“I think that the most nerve-wracking aspect of this whole public health crisis is the fact that it’s become political,” Whitmer said. “Lives have been lost because of the politics around what should just be a public health crisis. We started talking about that sandbar party in the southern part of the state. We know that people came in from Indiana and Illinois to attend that. COVID-19 does not respect party line and it does not respect state line. That’s why every one of us has to do our part. So to see this political conversation impacting public health is I think the most disconcerting thing that we’ve confronted here -- that and the lack of preparedness at the national level. That’s precisely why we’re going to do everything we can to take the politics out of the conversation and prepare for the fall.
“I’d like a national mask up campaign.

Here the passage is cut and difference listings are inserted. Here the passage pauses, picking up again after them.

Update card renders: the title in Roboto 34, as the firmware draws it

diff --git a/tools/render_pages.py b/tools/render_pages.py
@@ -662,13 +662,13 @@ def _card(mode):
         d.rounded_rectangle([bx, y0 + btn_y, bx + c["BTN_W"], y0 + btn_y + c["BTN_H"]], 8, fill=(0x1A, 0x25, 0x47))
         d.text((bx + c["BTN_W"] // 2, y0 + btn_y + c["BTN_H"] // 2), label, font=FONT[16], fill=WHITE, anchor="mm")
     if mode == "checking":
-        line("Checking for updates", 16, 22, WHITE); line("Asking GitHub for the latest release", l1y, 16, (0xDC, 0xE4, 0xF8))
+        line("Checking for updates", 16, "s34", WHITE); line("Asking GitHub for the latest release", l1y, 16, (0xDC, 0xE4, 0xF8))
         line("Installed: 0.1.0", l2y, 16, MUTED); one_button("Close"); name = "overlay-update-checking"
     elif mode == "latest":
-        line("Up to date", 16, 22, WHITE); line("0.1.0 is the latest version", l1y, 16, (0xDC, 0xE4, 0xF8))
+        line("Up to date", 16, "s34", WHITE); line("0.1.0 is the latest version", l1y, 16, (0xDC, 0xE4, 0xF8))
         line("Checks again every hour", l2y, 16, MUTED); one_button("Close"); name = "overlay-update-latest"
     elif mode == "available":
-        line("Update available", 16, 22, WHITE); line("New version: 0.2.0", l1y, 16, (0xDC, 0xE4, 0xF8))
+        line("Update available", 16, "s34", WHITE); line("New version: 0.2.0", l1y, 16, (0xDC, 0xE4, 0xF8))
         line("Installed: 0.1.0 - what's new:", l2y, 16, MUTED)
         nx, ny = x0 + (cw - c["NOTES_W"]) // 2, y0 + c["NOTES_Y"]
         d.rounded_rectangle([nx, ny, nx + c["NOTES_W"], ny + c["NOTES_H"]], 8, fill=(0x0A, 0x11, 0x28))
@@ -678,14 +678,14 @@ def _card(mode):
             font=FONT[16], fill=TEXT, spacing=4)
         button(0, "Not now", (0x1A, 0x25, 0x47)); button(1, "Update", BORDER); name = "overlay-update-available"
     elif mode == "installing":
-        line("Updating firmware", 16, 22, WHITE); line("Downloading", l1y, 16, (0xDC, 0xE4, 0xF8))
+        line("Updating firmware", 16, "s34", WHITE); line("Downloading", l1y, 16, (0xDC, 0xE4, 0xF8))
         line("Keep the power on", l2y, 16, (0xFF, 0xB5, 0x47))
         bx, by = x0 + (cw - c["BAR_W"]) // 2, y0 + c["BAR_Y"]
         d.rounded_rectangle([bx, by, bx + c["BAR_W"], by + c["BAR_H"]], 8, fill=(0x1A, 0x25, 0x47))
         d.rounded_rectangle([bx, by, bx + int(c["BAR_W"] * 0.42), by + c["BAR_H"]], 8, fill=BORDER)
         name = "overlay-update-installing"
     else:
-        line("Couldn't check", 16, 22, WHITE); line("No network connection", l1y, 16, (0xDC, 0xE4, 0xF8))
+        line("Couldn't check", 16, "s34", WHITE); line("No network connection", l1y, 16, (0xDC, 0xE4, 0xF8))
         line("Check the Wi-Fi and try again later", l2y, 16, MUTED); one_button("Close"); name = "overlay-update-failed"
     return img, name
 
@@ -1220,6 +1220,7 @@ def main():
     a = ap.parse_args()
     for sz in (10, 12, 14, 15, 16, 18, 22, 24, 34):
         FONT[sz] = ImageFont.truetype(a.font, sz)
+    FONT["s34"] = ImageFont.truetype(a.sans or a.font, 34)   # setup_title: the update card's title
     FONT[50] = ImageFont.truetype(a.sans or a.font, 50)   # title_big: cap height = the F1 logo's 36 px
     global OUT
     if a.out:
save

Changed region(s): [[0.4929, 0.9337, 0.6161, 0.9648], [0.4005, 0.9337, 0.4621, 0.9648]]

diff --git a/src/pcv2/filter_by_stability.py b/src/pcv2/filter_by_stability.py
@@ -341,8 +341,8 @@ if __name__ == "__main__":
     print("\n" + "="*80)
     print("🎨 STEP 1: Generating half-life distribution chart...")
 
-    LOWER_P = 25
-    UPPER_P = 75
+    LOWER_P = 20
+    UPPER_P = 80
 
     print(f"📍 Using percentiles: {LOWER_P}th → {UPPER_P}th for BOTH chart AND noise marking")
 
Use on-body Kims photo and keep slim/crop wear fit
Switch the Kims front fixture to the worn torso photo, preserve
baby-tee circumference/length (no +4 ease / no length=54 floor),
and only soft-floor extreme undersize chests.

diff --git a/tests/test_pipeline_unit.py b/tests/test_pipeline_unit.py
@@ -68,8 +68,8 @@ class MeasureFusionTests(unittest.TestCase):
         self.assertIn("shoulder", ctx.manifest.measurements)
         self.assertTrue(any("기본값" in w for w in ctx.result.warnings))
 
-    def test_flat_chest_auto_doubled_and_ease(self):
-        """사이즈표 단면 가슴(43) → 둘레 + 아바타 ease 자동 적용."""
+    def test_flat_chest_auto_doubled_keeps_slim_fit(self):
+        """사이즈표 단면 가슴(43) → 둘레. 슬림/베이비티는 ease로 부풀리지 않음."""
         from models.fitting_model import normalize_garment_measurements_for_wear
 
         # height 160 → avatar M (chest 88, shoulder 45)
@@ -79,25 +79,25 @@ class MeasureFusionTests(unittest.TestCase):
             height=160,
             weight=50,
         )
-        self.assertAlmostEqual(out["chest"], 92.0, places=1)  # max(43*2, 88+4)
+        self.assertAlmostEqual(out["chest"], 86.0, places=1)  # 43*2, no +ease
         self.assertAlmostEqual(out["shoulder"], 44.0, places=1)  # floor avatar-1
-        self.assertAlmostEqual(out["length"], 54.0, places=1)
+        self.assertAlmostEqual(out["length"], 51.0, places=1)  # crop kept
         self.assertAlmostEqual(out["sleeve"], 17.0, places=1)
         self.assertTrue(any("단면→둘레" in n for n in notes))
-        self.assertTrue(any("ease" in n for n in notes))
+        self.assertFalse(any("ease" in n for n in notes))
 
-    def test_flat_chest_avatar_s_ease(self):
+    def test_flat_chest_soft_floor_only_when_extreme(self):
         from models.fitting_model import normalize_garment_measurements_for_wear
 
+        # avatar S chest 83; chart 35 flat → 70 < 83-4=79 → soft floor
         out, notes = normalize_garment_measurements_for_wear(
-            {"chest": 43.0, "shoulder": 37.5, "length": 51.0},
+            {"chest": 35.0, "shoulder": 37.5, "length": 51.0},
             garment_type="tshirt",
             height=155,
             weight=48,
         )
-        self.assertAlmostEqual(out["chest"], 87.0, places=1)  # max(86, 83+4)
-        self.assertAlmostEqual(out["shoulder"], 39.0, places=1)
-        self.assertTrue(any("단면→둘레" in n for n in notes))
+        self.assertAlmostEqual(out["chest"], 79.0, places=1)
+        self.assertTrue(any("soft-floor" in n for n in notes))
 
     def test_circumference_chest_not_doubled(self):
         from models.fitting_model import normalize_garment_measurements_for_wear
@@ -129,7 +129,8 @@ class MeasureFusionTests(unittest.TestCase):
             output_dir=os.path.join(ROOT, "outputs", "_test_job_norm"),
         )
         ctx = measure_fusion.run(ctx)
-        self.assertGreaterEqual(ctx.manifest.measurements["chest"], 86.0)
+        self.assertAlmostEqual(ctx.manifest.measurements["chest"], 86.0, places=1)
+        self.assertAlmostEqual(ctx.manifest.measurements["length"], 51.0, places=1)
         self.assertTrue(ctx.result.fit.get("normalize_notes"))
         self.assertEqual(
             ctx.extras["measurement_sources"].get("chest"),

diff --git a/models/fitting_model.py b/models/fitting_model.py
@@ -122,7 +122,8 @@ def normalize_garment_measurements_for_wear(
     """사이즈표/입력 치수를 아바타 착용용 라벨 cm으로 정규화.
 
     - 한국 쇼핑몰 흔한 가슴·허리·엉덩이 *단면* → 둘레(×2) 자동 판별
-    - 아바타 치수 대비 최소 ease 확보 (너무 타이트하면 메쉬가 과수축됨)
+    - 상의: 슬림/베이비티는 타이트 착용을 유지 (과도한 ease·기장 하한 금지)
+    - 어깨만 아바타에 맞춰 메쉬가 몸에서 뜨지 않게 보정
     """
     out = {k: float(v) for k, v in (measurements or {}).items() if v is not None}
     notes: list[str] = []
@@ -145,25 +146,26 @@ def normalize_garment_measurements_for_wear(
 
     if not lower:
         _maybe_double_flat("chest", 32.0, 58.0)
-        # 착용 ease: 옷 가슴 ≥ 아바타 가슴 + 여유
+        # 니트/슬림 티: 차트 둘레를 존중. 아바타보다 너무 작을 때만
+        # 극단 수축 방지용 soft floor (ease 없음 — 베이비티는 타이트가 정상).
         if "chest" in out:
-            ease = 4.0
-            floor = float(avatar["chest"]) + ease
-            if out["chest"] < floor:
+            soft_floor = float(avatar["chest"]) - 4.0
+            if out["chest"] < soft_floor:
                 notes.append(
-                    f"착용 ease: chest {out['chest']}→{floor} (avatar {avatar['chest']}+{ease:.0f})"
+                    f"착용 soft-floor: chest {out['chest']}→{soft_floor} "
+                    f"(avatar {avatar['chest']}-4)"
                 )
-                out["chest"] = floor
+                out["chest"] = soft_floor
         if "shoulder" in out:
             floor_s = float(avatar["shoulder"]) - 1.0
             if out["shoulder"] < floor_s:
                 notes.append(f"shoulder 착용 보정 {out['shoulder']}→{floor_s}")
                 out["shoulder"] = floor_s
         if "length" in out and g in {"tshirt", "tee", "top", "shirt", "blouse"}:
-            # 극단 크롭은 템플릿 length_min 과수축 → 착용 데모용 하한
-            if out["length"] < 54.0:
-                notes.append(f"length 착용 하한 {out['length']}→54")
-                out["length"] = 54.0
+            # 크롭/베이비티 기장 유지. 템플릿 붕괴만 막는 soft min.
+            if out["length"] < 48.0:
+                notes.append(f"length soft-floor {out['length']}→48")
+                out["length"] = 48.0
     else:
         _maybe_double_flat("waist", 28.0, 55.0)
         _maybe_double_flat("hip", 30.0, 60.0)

I think that if everyone endorsed this, it’s a simple cost effective thing that we could do to really mitigate spread. But the symbols that come from the very top matter, and it changes behavior. If we can take the politics out of mask wearing, we can save a lot of lives and, in doing so, save the economic pain that we are feeling across this country. This is the most powerful country in the world. The fact that we are behind the rest of the world when it comes to protecting our own people is a disgrace. If we could simply change that one aspect of messaging, there’s no question thousands of lives would be saved, and so would our economic pain.”
The governor’s office sent Local 4 the following statement on Tuesday:
“Gov. Whitmer will continue to monitor the data. If we see a second wave of COVID-19 coming, we may have to move backward in the MI Safe Start Plan, which is the last thing any of us want to do. We must remain flexible and nimble and plan for various scenarios. COVID-19 is still very present in Michigan, and this is not a time for Michiganders to let their guards down. We must continue to do everything in our power to flatten the curve and prevent more spread.”